It would cover the obvious things we buy insurance for, like an accident, flood, falling trees...or any other form of catastrophic occurrence.

It would also bundle oil changes,transmission service, diagnostic check ups, tire repair/replacement, brakes, washing and waxing... for however often the owner of the policy deemed these things necessary.
Of course, those with pre-existing damage, bad rings, grinding brakes, blown gaskets or bald tires cannot be discriminated against; while premiums would be the same for the 20yr old, three-times DUI male driving a street rod as they would be for the granny who only drives three miles to Mass on Sunday...
...While anybody who doesn't have coverage has the privilege of driving their vehicle into any auto care center with full expectation of service... even if the vehicle is not properly registered, has foreign plates, and suspicious VIN numbers are used for identification.

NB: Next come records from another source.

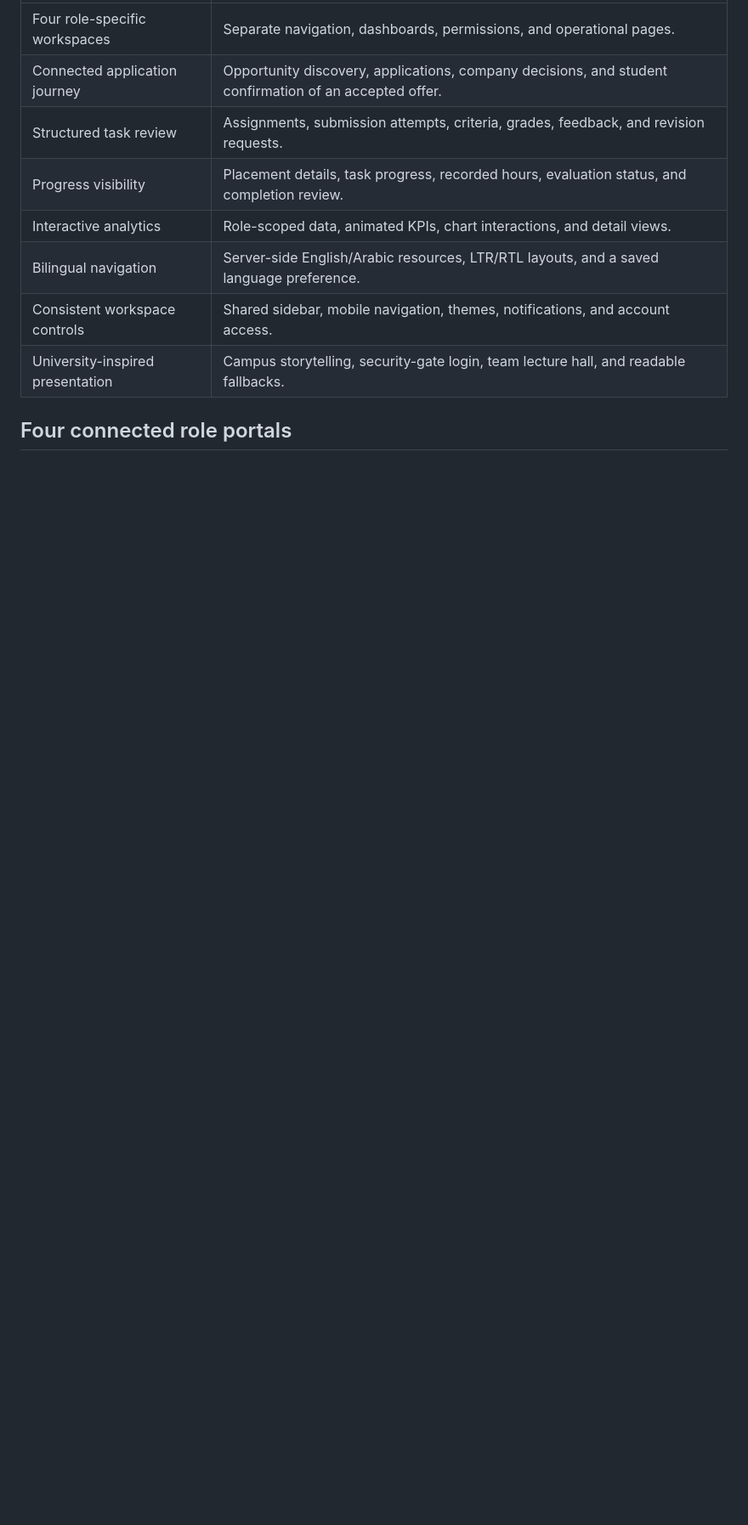
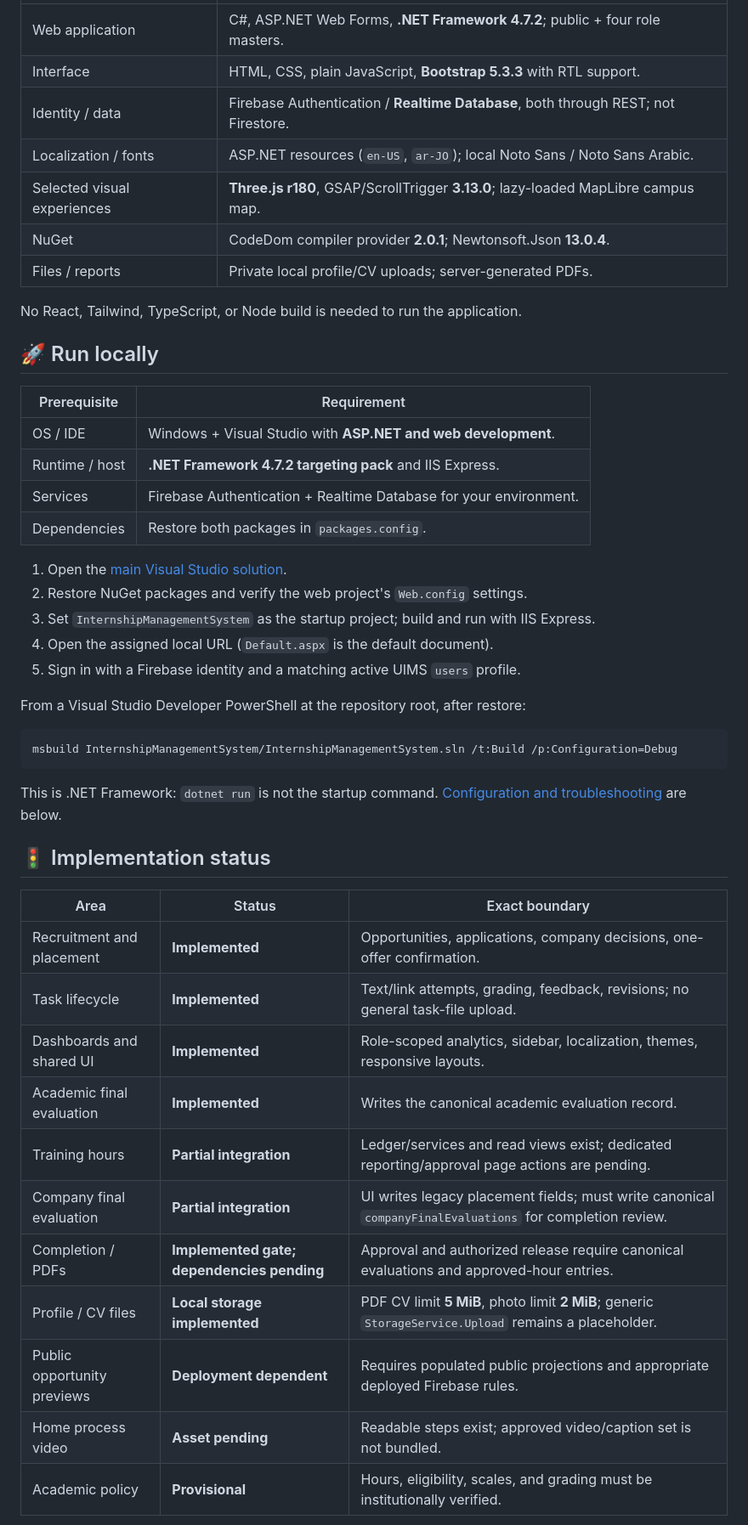
Before and after one commit to internship-system-group4/internship-management-system, a Markdown page: README.md, the part around one of its changes. Shown at 85% size. GitHub-like rendering; blank space fills up the shorter version.

Commit message:
Create visual UIMS GitHub showcase with animated journey

````diff
--- a/README.md
+++ b/README.md
@@ -50,11 +154,54 @@ This README describes the implementation in this repository. Some workflow servi
 | --- | --- |
-| Four role-specific workspaces | Separate navigation, dashboards, permissions, and operational pages. |
-| Connected application journey | Opportunity discovery, applications, company decisions, and student confirmation of an accepted offer. |
-| Structured task review | Assignments, submission attempts, criteria, grades, feedback, and revision requests. |
-| Progress visibility | Placement details, task progress, recorded hours, evaluation status, and completion review. |
-| Interactive analytics | Role-scoped data, animated KPIs, chart interactions, and detail views. |
-| Bilingual navigation | Server-side English/Arabic resources, LTR/RTL layouts, and a saved language preference. |
-| Consistent workspace controls | Shared sidebar, mobile navigation, themes, notifications, and account access. |
-| University-inspired presentation | Campus storytelling, security-gate login, team lecture hall, and readable fallbacks. |
+| Web application | C#, ASP.NET Web Forms, **.NET Framework 4.7.2**; public + four role masters. |
+| Interface | HTML, CSS, plain JavaScript, **Bootstrap 5.3.3** with RTL support. |
+| Identity / data | Firebase Authentication / **Realtime Database**, both through REST; not Firestore. |
+| Localization / fonts | ASP.NET resources (`en-US`, `ar-JO`); local Noto Sans / Noto Sans Arabic. |
+| Selected visual experiences | **Three.js r180**, GSAP/ScrollTrigger **3.13.0**; lazy-loaded MapLibre campus map. |
+| NuGet | CodeDom compiler provider **2.0.1**; Newtonsoft.Json **13.0.4**. |
+| Files / reports | Private local profile/CV uploads; server-generated PDFs. |
 
-## Four connected role portals
+No React, Tailwind, TypeScript, or Node build is needed to run the application.
+
+<a id="setup"></a>
+
+## 🚀 Run locally
+
+| Prerequisite | Requirement |
+| --- | --- |
+| OS / IDE | Windows + Visual Studio with **ASP.NET and web development**. |
+| Runtime / host | **.NET Framework 4.7.2 targeting pack** and IIS Express. |
+| Services | Firebase Authentication + Realtime Database for your environment. |
+| Dependencies | Restore both packages in `packages.config`. |
+
+1. Open the [main Visual Studio solution](InternshipManagementSystem/InternshipManagementSystem.sln).
+2. Restore NuGet packages and verify the web project's `Web.config` settings.
+3. Set `InternshipManagementSystem` as the startup project; build and run with IIS Express.
+4. Open the assigned local URL (`Default.aspx` is the default document).
+5. Sign in with a Firebase identity and a matching active UIMS `users` profile.
+
+From a Visual Studio Developer PowerShell at the repository root, after restore:
+
+```powershell
+msbuild InternshipManagementSystem/InternshipManagementSystem.sln /t:Build /p:Configuration=Debug
+```
+
+This is .NET Framework: `dotnet run` is not the startup command. [Configuration and troubleshooting](#configuration) are below.
+
+<a id="status"></a>
+
+## 🚦 Implementation status
+
+| Area | Status | Exact boundary |
+| --- | --- | --- |
+| Recruitment and placement | **Implemented** | Opportunities, applications, company decisions, one-offer confirmation. |
+| Task lifecycle | **Implemented** | Text/link attempts, grading, feedback, revisions; no general task-file upload. |
+| Dashboards and shared UI | **Implemented** | Role-scoped analytics, sidebar, localization, themes, responsive layouts. |
+| Academic final evaluation | **Implemented** | Writes the canonical academic evaluation record. |
+| Training hours | **Partial integration** | Ledger/services and read views exist; dedicated reporting/approval page actions are pending. |
+| Company final evaluation | **Partial integration** | UI writes legacy placement fields; must write canonical `companyFinalEvaluations` for completion review. |
+| Completion / PDFs | **Implemented gate; dependencies pending** | Approval and authorized release require canonical evaluations and approved-hour entries. |
+| Profile / CV files | **Local storage implemented** | PDF CV limit **5 MiB**, photo limit **2 MiB**; generic `StorageService.Upload` remains a placeholder. |
+| Public opportunity previews | **Deployment dependent** | Requires populated public projections and appropriate deployed Firebase rules. |
+| Home process video | **Asset pending** | Readable steps exist; approved video/caption set is not bundled. |
+| Academic policy | **Provisional** | Hours, eligibility, scales, and grading must be institutionally verified. |
+
````
Also changed, not shown: other parts of README.md (+214 -206 lines), docs/assets/README.md (added, +13 -0 lines), docs/assets/uims-journey.gif (added), 1 other file.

How much do you pay for auto coverage now? How much do you think it will cost with the new policy?

Much of the problem with the way we approach health care can be seen in what you would predict to be the issues facing us if we were to take the same approach regarding auto insurance as we do in our attempts to make sense out of what we call the health care system.

Which is not really a system at all, but a case of severe governmental meddling in the affairs of a large industrial segment of our economy, a population with an entitlement mentality in regards to the fruits of that industry, and lawyers who know a teet when they see one.

Thursday, August 13, 2009

First Obama accused pediatricians of performing unnecessary tonsillectomies, just for the money, citing as proof some statistics that were promptly proven to be false.
This was in his prime-time press conference. You know, the one where everything he said was a lie? That one.

Today, he accused surgeons of hacking off limbs instead of providing care. Once again, the motive was doctor's greed. This, once again, is also a lie.

This self-centered messiah is either the stupidest fuck we could have ended up with, or he's just plain bad. I'm mean, bad as in evil. Not a good person.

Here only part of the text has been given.